» Brief:
Look through the data below and return each line where "code" appears.

» Detected change data:
• • • •
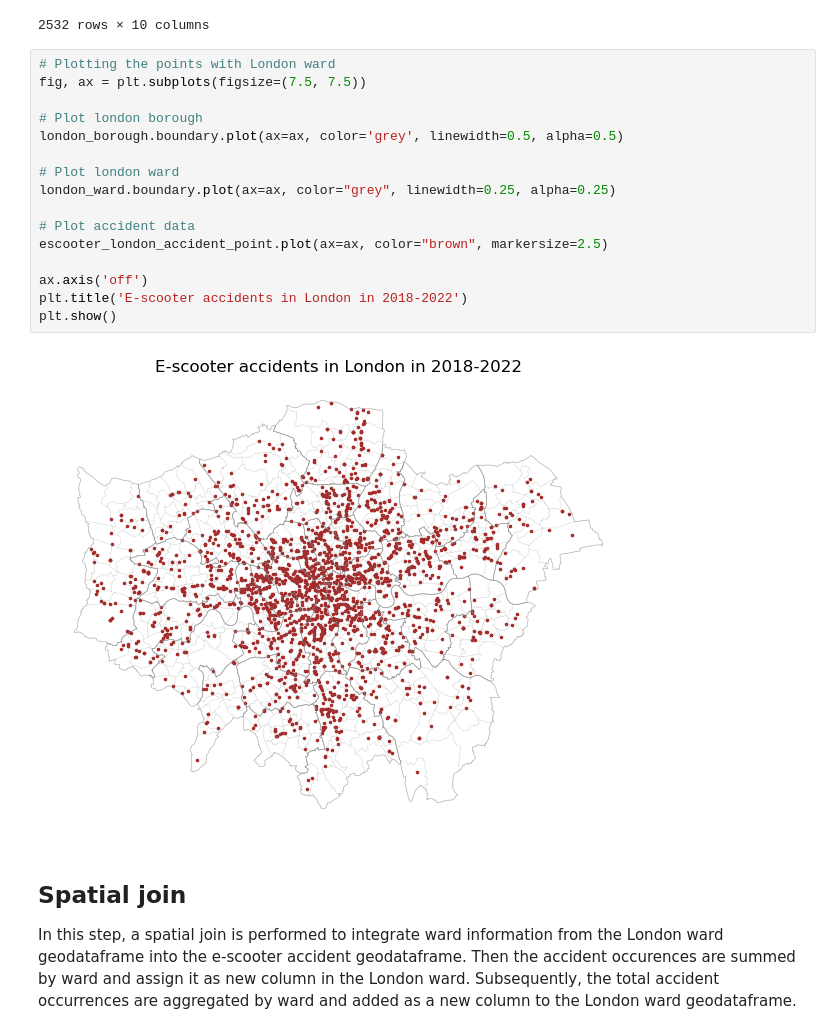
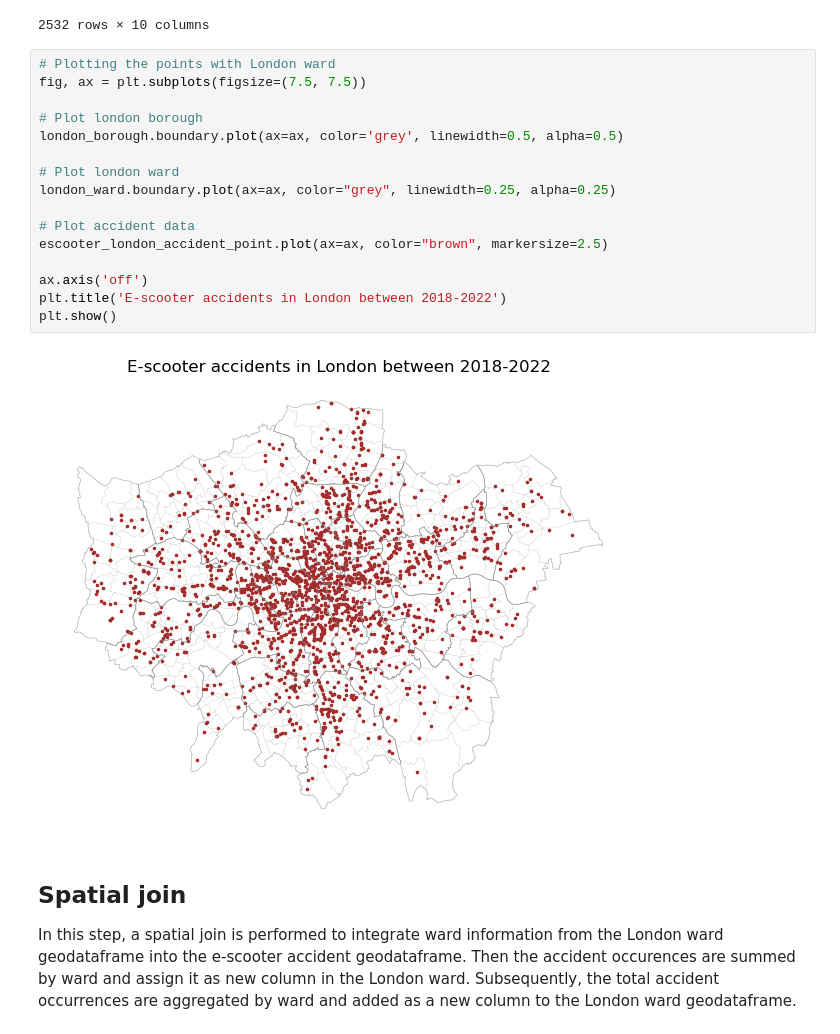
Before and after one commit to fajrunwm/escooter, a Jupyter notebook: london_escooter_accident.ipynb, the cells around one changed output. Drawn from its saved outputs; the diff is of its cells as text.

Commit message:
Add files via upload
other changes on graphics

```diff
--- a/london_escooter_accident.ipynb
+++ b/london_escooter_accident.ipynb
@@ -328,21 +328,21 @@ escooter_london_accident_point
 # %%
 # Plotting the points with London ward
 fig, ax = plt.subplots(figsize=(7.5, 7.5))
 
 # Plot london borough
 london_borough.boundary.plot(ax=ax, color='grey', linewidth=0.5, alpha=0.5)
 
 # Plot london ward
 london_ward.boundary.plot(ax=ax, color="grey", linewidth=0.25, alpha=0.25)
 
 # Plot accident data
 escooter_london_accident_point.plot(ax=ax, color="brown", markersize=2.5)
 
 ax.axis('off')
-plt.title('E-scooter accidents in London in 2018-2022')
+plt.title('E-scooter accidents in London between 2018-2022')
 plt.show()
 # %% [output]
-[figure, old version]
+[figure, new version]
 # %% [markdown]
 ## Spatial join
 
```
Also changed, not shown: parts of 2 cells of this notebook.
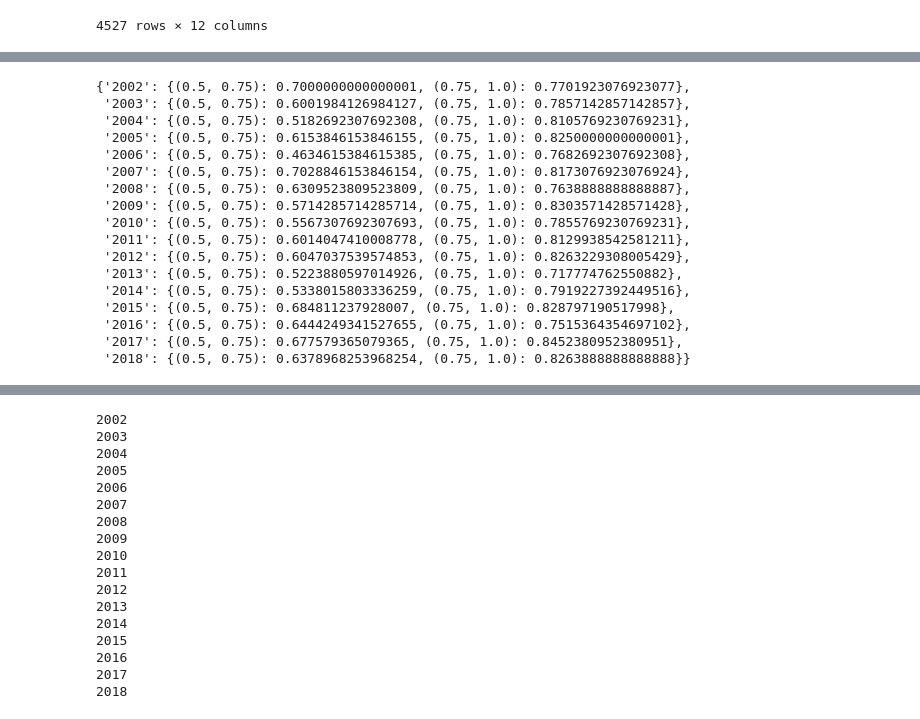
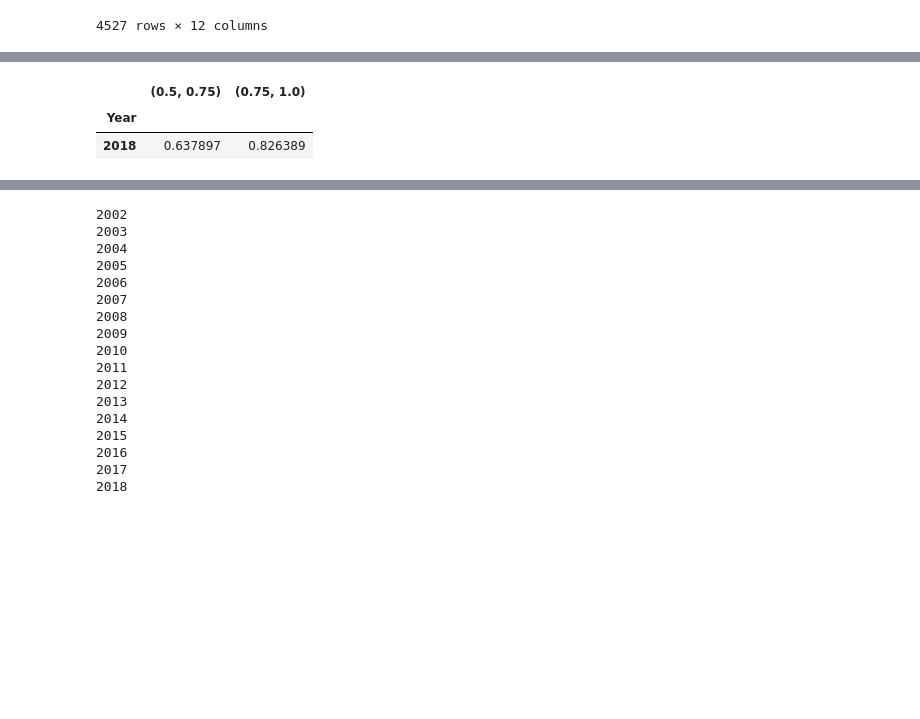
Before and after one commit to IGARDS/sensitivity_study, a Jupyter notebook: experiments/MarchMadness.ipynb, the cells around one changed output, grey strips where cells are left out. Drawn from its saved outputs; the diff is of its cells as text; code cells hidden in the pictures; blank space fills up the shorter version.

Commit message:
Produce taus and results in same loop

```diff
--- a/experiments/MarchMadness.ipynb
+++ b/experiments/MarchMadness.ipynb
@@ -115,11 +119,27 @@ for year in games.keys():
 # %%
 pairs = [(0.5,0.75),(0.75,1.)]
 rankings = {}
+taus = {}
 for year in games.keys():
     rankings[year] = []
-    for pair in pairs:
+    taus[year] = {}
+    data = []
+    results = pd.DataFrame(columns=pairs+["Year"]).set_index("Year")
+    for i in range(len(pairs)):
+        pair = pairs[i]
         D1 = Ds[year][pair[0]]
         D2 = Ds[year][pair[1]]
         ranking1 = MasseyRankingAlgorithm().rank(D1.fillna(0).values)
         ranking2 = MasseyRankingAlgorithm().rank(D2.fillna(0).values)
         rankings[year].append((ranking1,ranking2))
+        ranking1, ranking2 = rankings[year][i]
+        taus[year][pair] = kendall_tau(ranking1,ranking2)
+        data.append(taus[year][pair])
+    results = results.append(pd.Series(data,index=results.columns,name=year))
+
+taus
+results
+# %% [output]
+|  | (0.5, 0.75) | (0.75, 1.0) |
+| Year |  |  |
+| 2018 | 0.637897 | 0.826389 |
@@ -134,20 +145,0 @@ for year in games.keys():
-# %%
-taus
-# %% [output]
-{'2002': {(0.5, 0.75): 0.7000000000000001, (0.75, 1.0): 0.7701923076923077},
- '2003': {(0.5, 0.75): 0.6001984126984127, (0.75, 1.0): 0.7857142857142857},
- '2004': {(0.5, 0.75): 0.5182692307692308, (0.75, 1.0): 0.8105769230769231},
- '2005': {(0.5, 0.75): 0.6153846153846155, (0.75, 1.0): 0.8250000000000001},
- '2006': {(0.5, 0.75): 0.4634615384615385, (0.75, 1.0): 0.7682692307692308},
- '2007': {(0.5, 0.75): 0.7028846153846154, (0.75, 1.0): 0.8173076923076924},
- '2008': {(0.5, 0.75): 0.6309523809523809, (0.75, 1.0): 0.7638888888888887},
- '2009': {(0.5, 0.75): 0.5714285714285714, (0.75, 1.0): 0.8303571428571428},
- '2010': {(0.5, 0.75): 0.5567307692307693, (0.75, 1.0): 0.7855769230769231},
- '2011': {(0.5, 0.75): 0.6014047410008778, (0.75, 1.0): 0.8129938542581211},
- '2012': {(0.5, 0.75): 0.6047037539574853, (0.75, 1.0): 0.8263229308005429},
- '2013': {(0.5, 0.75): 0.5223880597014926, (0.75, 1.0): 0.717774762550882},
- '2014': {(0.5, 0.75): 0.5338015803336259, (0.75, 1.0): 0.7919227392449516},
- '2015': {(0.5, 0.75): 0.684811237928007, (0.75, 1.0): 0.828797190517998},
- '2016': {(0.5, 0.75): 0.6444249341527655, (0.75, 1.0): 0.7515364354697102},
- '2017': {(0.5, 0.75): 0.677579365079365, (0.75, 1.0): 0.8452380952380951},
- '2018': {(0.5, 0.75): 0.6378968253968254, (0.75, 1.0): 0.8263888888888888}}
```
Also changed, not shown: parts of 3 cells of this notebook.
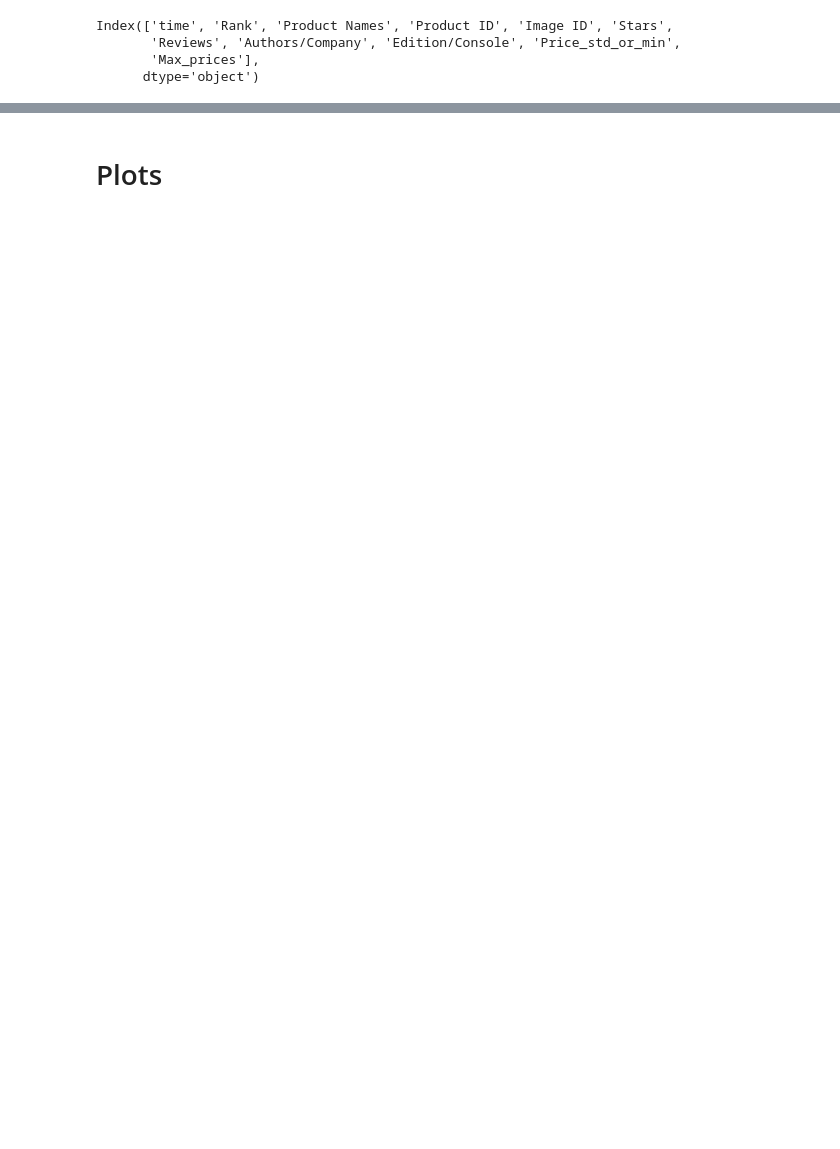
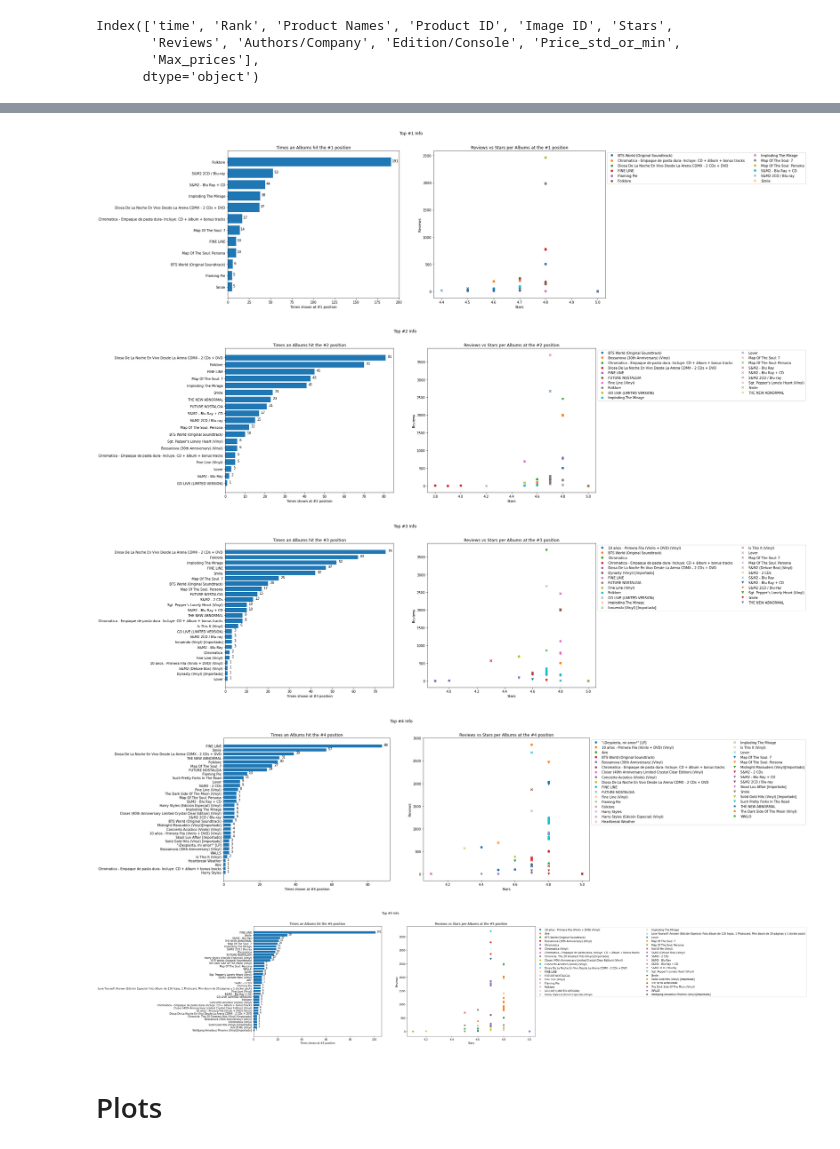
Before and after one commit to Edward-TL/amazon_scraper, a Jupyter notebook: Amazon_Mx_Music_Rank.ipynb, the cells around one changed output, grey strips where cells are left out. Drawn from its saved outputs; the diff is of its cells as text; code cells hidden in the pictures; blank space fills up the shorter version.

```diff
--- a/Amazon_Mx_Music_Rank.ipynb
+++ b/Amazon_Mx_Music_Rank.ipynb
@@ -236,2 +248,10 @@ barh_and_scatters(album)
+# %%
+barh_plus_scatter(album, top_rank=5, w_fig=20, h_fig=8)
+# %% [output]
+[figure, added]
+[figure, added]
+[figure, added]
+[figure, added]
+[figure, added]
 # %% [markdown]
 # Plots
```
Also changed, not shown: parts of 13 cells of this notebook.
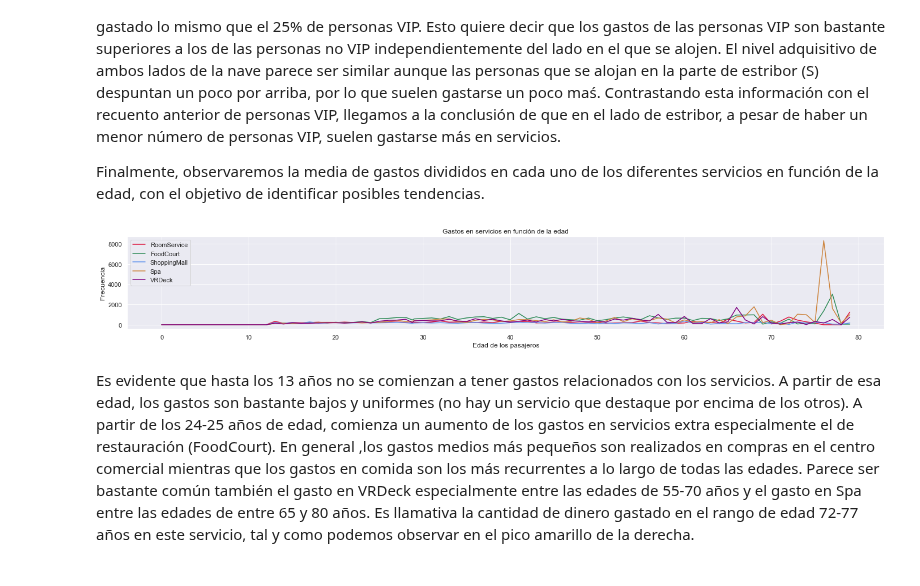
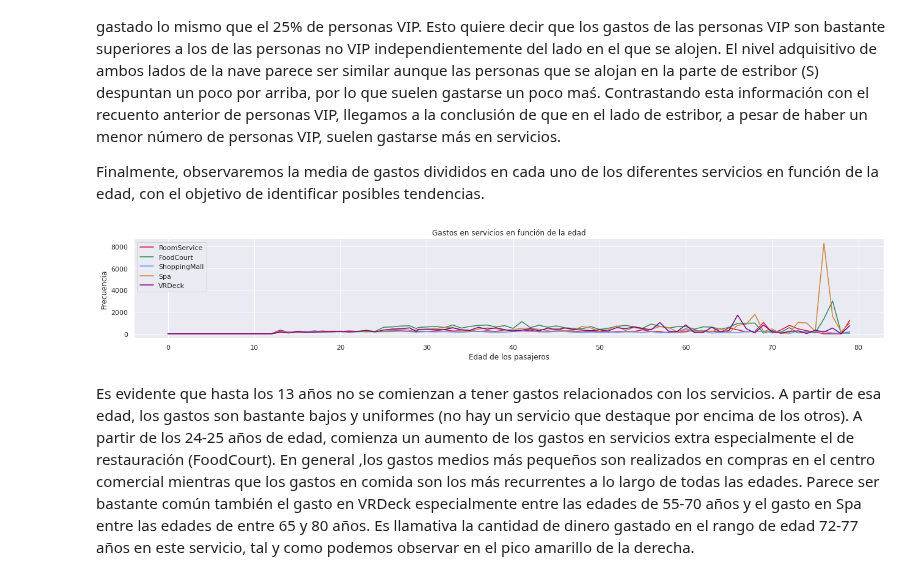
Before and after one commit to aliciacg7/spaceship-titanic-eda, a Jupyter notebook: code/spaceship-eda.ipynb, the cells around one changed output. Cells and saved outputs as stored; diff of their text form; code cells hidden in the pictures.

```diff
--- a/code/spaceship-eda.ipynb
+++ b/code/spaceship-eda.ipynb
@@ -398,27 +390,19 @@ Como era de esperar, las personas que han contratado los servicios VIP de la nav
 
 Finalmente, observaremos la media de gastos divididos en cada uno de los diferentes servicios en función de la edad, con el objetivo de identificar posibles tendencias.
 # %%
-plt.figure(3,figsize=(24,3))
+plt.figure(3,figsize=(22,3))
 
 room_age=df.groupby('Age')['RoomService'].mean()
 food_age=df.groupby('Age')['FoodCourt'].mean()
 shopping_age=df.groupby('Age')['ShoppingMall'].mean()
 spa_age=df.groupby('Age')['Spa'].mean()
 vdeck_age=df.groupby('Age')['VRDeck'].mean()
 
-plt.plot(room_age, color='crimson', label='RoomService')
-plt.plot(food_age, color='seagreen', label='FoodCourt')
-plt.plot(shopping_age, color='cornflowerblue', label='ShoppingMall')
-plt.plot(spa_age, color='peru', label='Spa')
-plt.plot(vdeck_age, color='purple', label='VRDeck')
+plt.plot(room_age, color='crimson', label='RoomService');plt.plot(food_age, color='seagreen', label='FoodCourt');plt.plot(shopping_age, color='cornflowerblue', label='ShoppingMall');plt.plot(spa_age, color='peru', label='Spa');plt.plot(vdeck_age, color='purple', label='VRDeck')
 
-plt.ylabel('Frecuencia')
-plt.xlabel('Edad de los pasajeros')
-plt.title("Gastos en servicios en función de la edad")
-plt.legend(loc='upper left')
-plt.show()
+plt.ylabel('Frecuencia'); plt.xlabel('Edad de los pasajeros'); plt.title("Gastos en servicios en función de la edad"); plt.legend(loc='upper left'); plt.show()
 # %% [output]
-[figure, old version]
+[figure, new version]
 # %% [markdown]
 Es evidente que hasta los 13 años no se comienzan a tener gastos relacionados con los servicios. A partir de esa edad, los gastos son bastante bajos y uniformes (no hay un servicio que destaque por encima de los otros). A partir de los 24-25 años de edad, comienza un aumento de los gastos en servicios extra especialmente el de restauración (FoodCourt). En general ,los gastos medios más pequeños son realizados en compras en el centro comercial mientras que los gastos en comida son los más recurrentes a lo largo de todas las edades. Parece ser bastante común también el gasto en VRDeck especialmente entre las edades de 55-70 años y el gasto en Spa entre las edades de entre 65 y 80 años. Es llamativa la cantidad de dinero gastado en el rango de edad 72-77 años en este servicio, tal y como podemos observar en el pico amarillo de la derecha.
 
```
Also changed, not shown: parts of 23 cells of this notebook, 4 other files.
• • • •
» Answer for this exercise:
Before and after one commit to IGARDS/sensitivity_study, a Jupyter notebook: experiments/MarchMadness.ipynb, the cells around one changed output, grey strips where cells are left out. Drawn from its saved outputs; the diff is of its cells as text; code cells hidden in the pictures; blank space fills up the shorter version.
Before and after one commit to Edward-TL/amazon_scraper, a Jupyter notebook: Amazon_Mx_Music_Rank.ipynb, the cells around one changed output, grey strips where cells are left out. Drawn from its saved outputs; the diff is of its cells as text; code cells hidden in the pictures; blank space fills up the shorter version.
Before and after one commit to aliciacg7/spaceship-titanic-eda, a Jupyter notebook: code/spaceship-eda.ipynb, the cells around one changed output. Cells and saved outputs as stored; diff of their text form; code cells hidden in the pictures.
--- a/code/spaceship-eda.ipynb
+++ b/code/spaceship-eda.ipynb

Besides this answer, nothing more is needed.